t03 | −1.7 | 2.91 | 23 | 7 | Srimahachota | 2011 | Thailand |

t05 | 0.8 | 2.78 | 60 | 4 | Meyer | 2006 | Germany |

t06 | 7 | 0.63 | 40 | 4 | Meluzín | 2006 | Czech Republic |

t09 | 7.8 | 2.76 | 38 | 21 | Piepoli | 2010 | Italy |

t11 | 14 | 4.05 | 20 | 13 | Suárez de Lezo | 2007 | Spain |

t12 | 5.4 | 2.44 | 77 | 18 | Huikuri HV | 2008 | Finland |

t13 | 2.7 | 1.2 | 82 | 16 | Perin | 2012 | USA |

t15 | 4.1 | 0.98 | 46 | 0 | Assmus | 2006 | Germany |

t16 | 2.2 | 0.88 | 79 | 27 | Assmus | 2013 | Germany |

t17 | 2.5 | 1.01 | 187 | 11 | Assmus | 2010 | Germany |

t18 | 2.5 | 3.96 | 20 | 2 | Hendrikx | 2006 | Belgium |

t19 | −0.2 | 1.17 | 127 | 3 | Hirch | 2011 | The Netherlands |

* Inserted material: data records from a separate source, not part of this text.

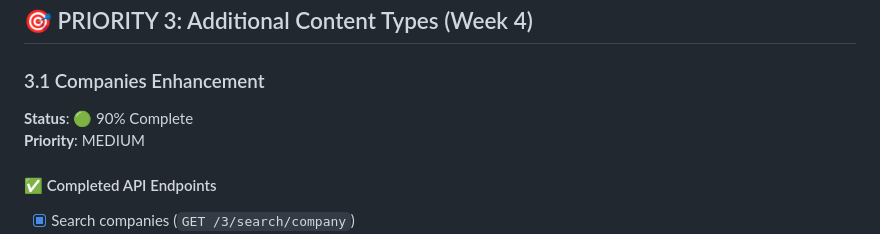
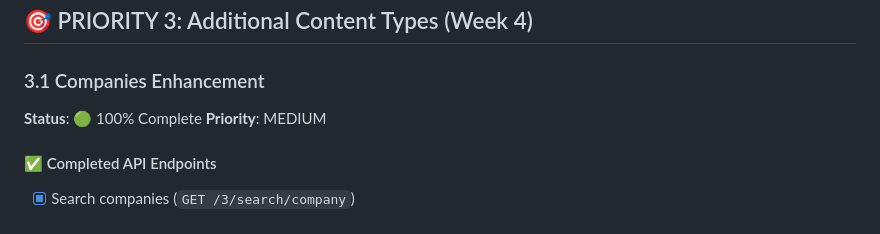
Before and after one commit to goleaf/allmoviesmobile, a Markdown page: tasks.md, the part around one of its changes. Drawn GitHub-style.

Commit message:
Complete companies enhancement tasks

```diff
--- a/tasks.md
+++ b/tasks.md
@@ -574,7 +574,7 @@ All search types are fully implemented in repository and accessible via search p
 ## 🎯 PRIORITY 3: Additional Content Types (Week 4)
 
 ### 3.1 Companies Enhancement
-**Status**: 🟢 90% Complete
+**Status**: 🟢 100% Complete
 **Priority**: MEDIUM
 
 #### ✅ Completed API Endpoints
```
Also changed, not shown: other parts of tasks.md (+4 -4 lines).
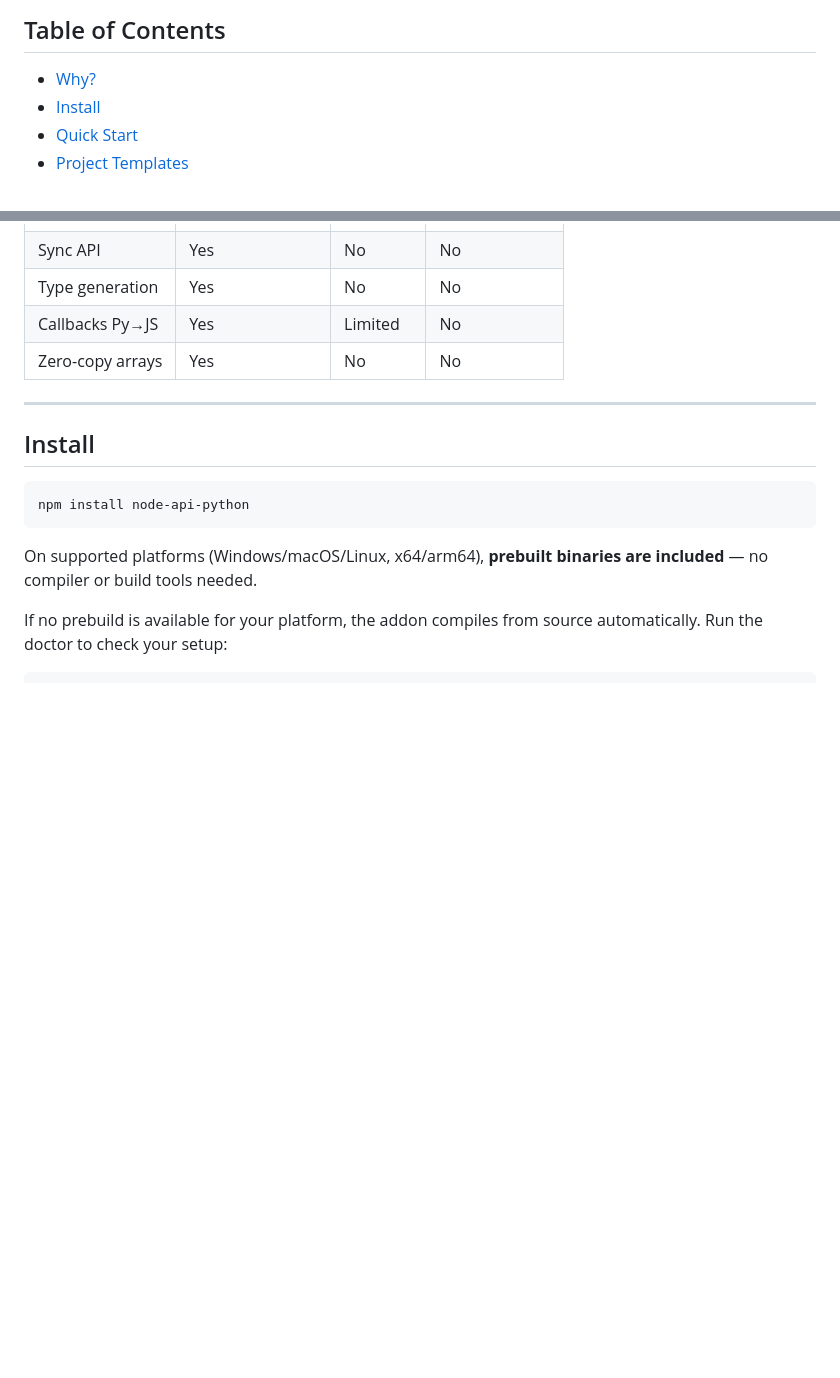
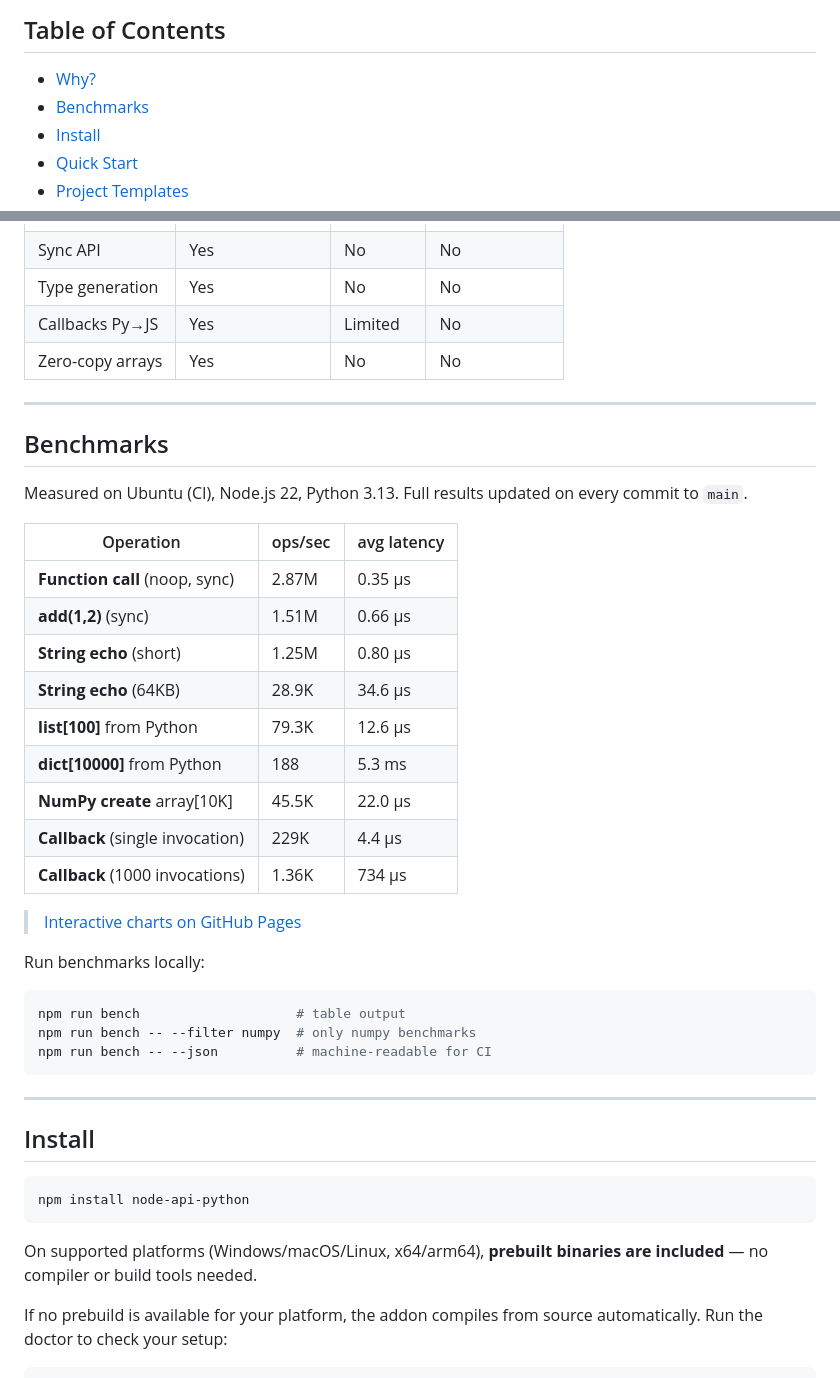
Before and after one commit to davidebaraldo/node-api-python, a Markdown page: README.md, 2 parts joined by grey strips. Drawn GitHub-style; blank space fills up the shorter version.

Commit message:
docs: add benchmarks section to README

````diff
--- a/README.md
+++ b/README.md
@@ -20,6 +20,7 @@ npm install node-api-python
 ## Table of Contents
 
 - [Why?](#why)
+- [Benchmarks](#benchmarks)
 - [Install](#install)
 - [Quick Start](#quick-start)
 - [Project Templates](#project-templates)
@@ -47,6 +48,34 @@ Existing bridges (pythonia, child_process) spawn a separate Python process and c
 | Type generation | Yes | No | No |
 | Callbacks Py→JS | Yes | Limited | No |
 | Zero-copy arrays | Yes | No | No |
+
+---
+
+## Benchmarks
+
+Measured on Ubuntu (CI), Node.js 22, Python 3.13. Full results updated on every commit to `main`.
+
+| Operation | ops/sec | avg latency |
+|---|---|---|
+| **Function call** (noop, sync) | 2.87M | 0.35 &micro;s |
+| **add(1,2)** (sync) | 1.51M | 0.66 &micro;s |
+| **String echo** (short) | 1.25M | 0.80 &micro;s |
+| **String echo** (64KB) | 28.9K | 34.6 &micro;s |
+| **list[100]** from Python | 79.3K | 12.6 &micro;s |
+| **dict[10000]** from Python | 188 | 5.3 ms |
+| **NumPy create** array[10K] | 45.5K | 22.0 &micro;s |
+| **Callback** (single invocation) | 229K | 4.4 &micro;s |
+| **Callback** (1000 invocations) | 1.36K | 734 &micro;s |
+
+> [Interactive charts on GitHub Pages](https://davidebaraldo.github.io/node-api-python/bench/)
+
+Run benchmarks locally:
+
+```bash
+npm run bench                    # table output
+npm run bench -- --filter numpy  # only numpy benchmarks
+npm run bench -- --json          # machine-readable for CI
+```
 
 ---
 
````
Also changed, not shown: other parts of README.md (+1 -0 lines).
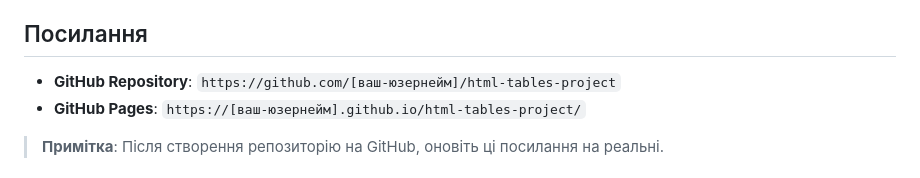
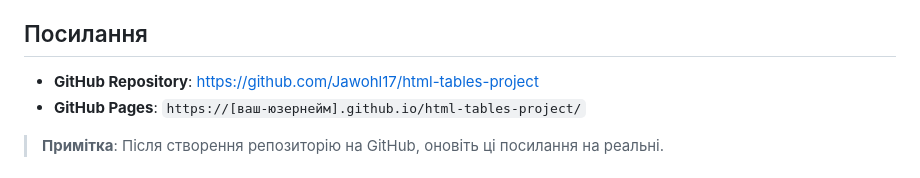
Before and after one commit to Jawohl17/html-tables-project, a Markdown page: README.md, the part around the change. Drawn GitHub-style.

Commit message:
Fix GitHub repository link in README
Updated GitHub repository link in README.

```diff
--- a/README.md
+++ b/README.md
@@ -75,7 +75,7 @@ html1/
 
 ##  Посилання
 
-- **GitHub Repository**: `https://github.com/[ваш-юзернейм]/html-tables-project`
+- **GitHub Repository**: https://github.com/Jawohl17/html-tables-project
 - **GitHub Pages**: `https://[ваш-юзернейм].github.io/html-tables-project/`
 
 >  **Примітка**: Після створення репозиторію на GitHub, оновіть ці посилання на реальні.
```
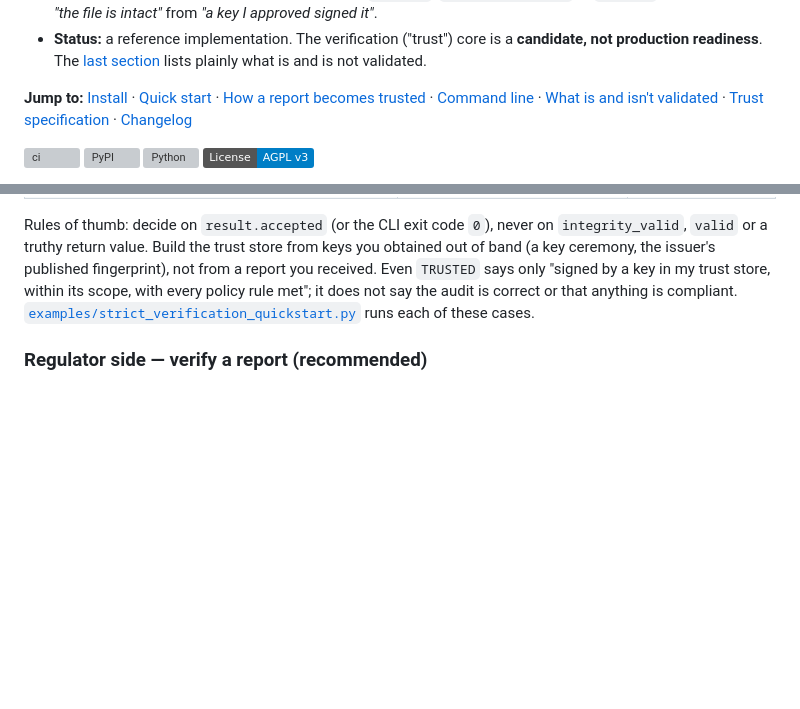
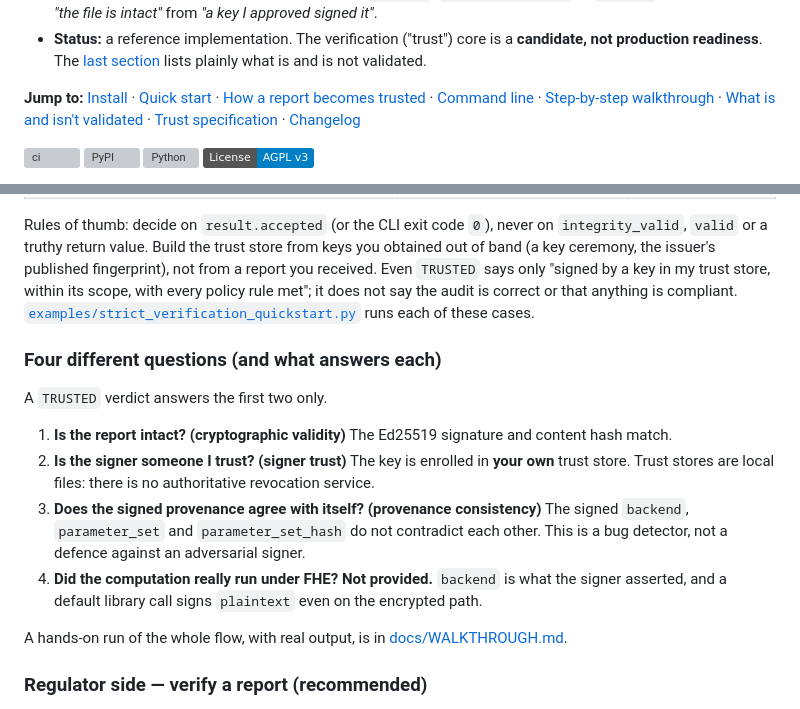
Before and after one commit to BAder82t/regaudit-fhe, a Markdown page: README.md, 2 parts joined by grey strips. Rendered like a GitHub page; badges without logos; blank space fills up the shorter version; grey boxes are pictures that could not be loaded.

Commit message:
docs: [optional extra] end-to-end walkthrough and the four-questions section

```diff
--- a/README.md
+++ b/README.md
@@ -29,7 +29,7 @@ installed by that extra, not vendored in this repository.
 
 **Jump to:** [Install](#install) · [Quick start](#quick-start) ·
 [How a report becomes trusted](#how-a-report-becomes-trusted-in-plain-english) ·
-[Command line](#same-flow-command-line) · [What is and isn't validated](#production--regulator-readiness--what-is-and-isnt-validated) ·
+[Command line](#same-flow-command-line) · [Step-by-step walkthrough](docs/WALKTHROUGH.md) · [What is and isn't validated](#production--regulator-readiness--what-is-and-isnt-validated) ·
 [Trust specification](docs/TRUST_SPEC.md) · [Changelog](CHANGELOG.md)
 
 [![ci](https://github.com/BAder82t/regaudit-fhe/actions/workflows/ci.yml/badge.svg?branch=master)](https://github.com/BAder82t/regaudit-fhe/actions/workflows/ci.yml)
@@ -276,6 +276,21 @@ a report you received. Even `TRUSTED` says only "signed by a key in my trust sto
 its scope, with every policy rule met"; it does not say the audit is correct or that anything
 is compliant. [`examples/strict_verification_quickstart.py`](examples/strict_verification_quickstart.py)
 runs each of these cases.
+
+### Four different questions (and what answers each)
+
+A `TRUSTED` verdict answers the first two only.
+
+1. **Is the report intact? (cryptographic validity)** The Ed25519 signature and content hash match.
+2. **Is the signer someone I trust? (signer trust)** The key is enrolled in **your own** trust store. Trust stores are
+   local files: there is no authoritative revocation service.
+3. **Does the signed provenance agree with itself? (provenance consistency)** The signed `backend`,
+   `parameter_set` and `parameter_set_hash` do not contradict each other. This is a bug detector, not a defence
+   against an adversarial signer.
+4. **Did the computation really run under FHE?** **Not provided.** `backend` is what the signer asserted, and a
+   default library call signs `plaintext` even on the encrypted path.
+
+A hands-on run of the whole flow, with real output, is in [docs/WALKTHROUGH.md](docs/WALKTHROUGH.md).
 
 ### Regulator side — verify a report (recommended)
 
```
Also changed, not shown: docs/WALKTHROUGH.md (added, +236 -0 lines).
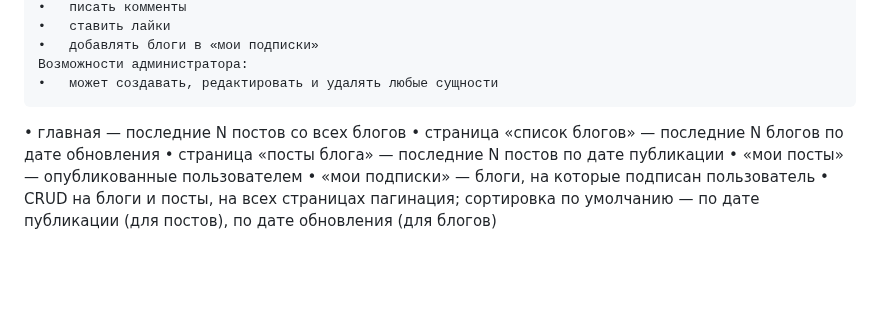
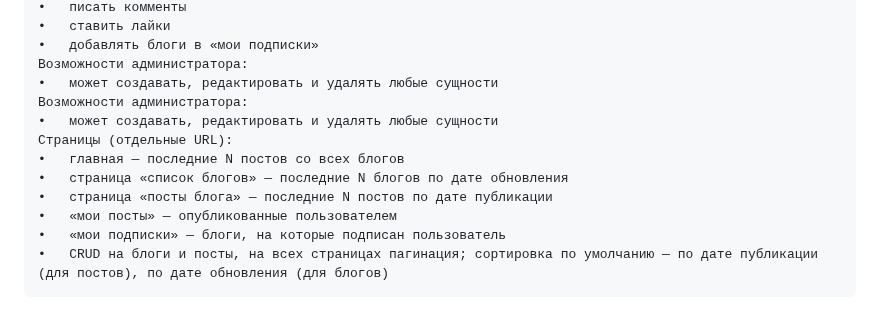
Before and after one commit to MFourKS/testHTTP_18.11.24, a Markdown page: README.md, the part around the change. Rendered like a GitHub page; blank space fills up the shorter version.

````diff
--- a/README.md
+++ b/README.md
@@ -79,10 +79,13 @@ HTTP запросы.
 •	добавлять блоги в «мои подписки»
 Возможности администратора:
 •	может создавать, редактировать и удалять любые сущности
-```
+Возможности администратора:
+•	может создавать, редактировать и удалять любые сущности
+Страницы (отдельные URL):
 •	главная — последние N постов со всех блогов
 •	страница «список блогов» — последние N блогов по дате обновления
 •	страница «посты блога» — последние N постов по дате публикации
 •	«мои посты» — опубликованные пользователем
 •	«мои подписки» — блоги, на которые подписан пользователь
 •	CRUD на блоги и посты, на всех страницах пагинация; сортировка по умолчанию — по дате публикации (для постов), по дате обновления (для блогов)
+```
````
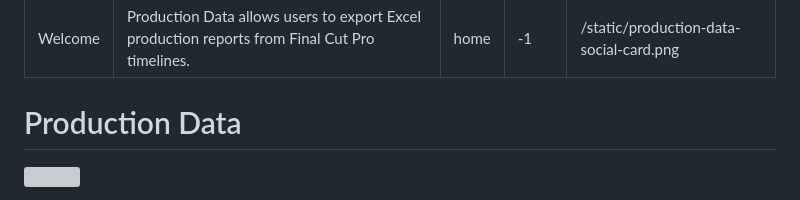
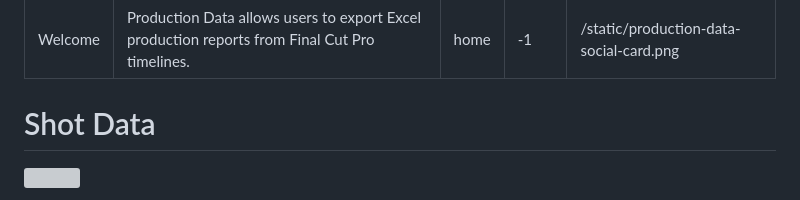
Before and after one commit to TheAcharya/ShotData-Website, a Markdown page: docs/README.md, the part around the change. Drawn GitHub-style; grey boxes are pictures that could not be loaded.

```diff
--- a/docs/README.md
+++ b/docs/README.md
@@ -6,7 +6,7 @@ order: -1
 image: /static/production-data-social-card.png
 ---
 
-# Production Data
+# Shot Data
 
 ![](/static/production-data-social-card.png)
 
```
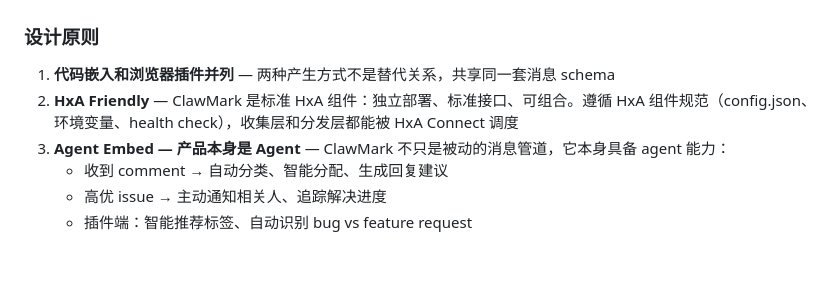
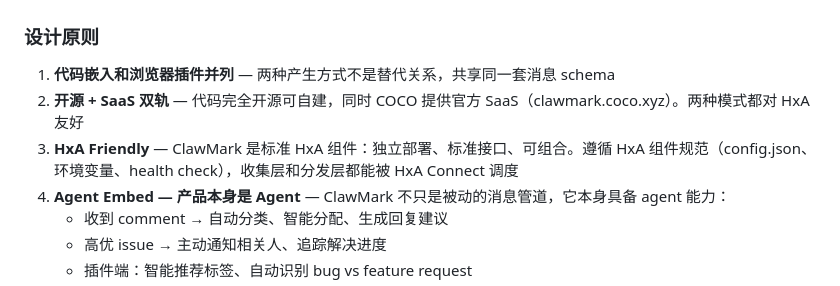
Before and after one commit to coco-xyz/clawmark, a Markdown page: docs/architecture-v2.md, the part around the change. Drawn GitHub-style; blank space fills up the shorter version.

Commit message:
docs: 添加原则 — 开源 + SaaS 双轨，对 HxA 友好
Co-Authored-By: Claude Opus 4.6 <noreply@anthropic.com>

```diff
--- a/docs/architecture-v2.md
+++ b/docs/architecture-v2.md
@@ -21,7 +21,8 @@ ClawMark V2 的核心是**消息管道**，分三层：
 ### 设计原则
 
 1. **代码嵌入和浏览器插件并列** — 两种产生方式不是替代关系，共享同一套消息 schema
-2. **HxA Friendly** — ClawMark 是标准 HxA 组件：独立部署、标准接口、可组合。遵循 HxA 组件规范（config.json、环境变量、health check），收集层和分发层都能被 HxA Connect 调度
+2. **开源 + SaaS 双轨** — 代码完全开源可自建，同时 COCO 提供官方 SaaS（clawmark.coco.xyz）。两种模式都对 HxA 友好
+3. **HxA Friendly** — ClawMark 是标准 HxA 组件：独立部署、标准接口、可组合。遵循 HxA 组件规范（config.json、环境变量、health check），收集层和分发层都能被 HxA Connect 调度
 3. **Agent Embed — 产品本身是 Agent** — ClawMark 不只是被动的消息管道，它本身具备 agent 能力：
    - 收到 comment → 自动分类、智能分配、生成回复建议
    - 高优 issue → 主动通知相关人、追踪解决进度
```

t20 | −2 | 2.09 | 20 | 0 | Perin | 2012 | USA |

t23 | −3 | 2.03 | 81 | 0 | Traverse | 2011 | USA |

t24 | 3.6 | 2.52 | 17 | 2 | Ang | 2008 | UK |

t25 | 4 | 1.28 | 40 | 3 | Rodrigo | 2012 | The Netherlands |

t26 | −1.5 | 1.75 | 66 | 8 | Herbolts | 2009 | Belgium |

t29 | 8.8 | 6.07 | 10 | 6 | Castellani | 2010 | Italy |

t30 | 4 | 3.89 | 14 | 2 | Maureira | 2012 | France |

t31 | −0.2 | 1.54 | 183 | 19 | Ribero dos Santos | 2012 | Brazil |

t32 | −3.2 | 3.63 | 40 | 7 | Traverse | 2010 | USA |

t35 | 10.1 | 1.21 | 20 | 11 | Patel | 2004 | USA |

t38 | 5.4 | 2.54 | 27 | 15 | Tse | 2007 | Hong Kong |

t42 | 3.5 | 1.04 | 86 | 6 | Cao | 2009 | China |

t45 | 1.25 | 1.56 | 118 | 9 | Sürder | 2013 | Switzerland |

t46 | 6.7 | 3.16 | 20 | 2 | Ge | 2006 | China |

t47 | −0.1 | 2.03 | 112 | 2 | Traverse | 2012 | USA |

t48 | −3.9 | 2.62 | 40 | 1 | Wöhrle | 2010 | Germany |

t49 | 10.4 | 1.01 | 116 | 55 | Yousef (Strauer) | 2009 | Germany |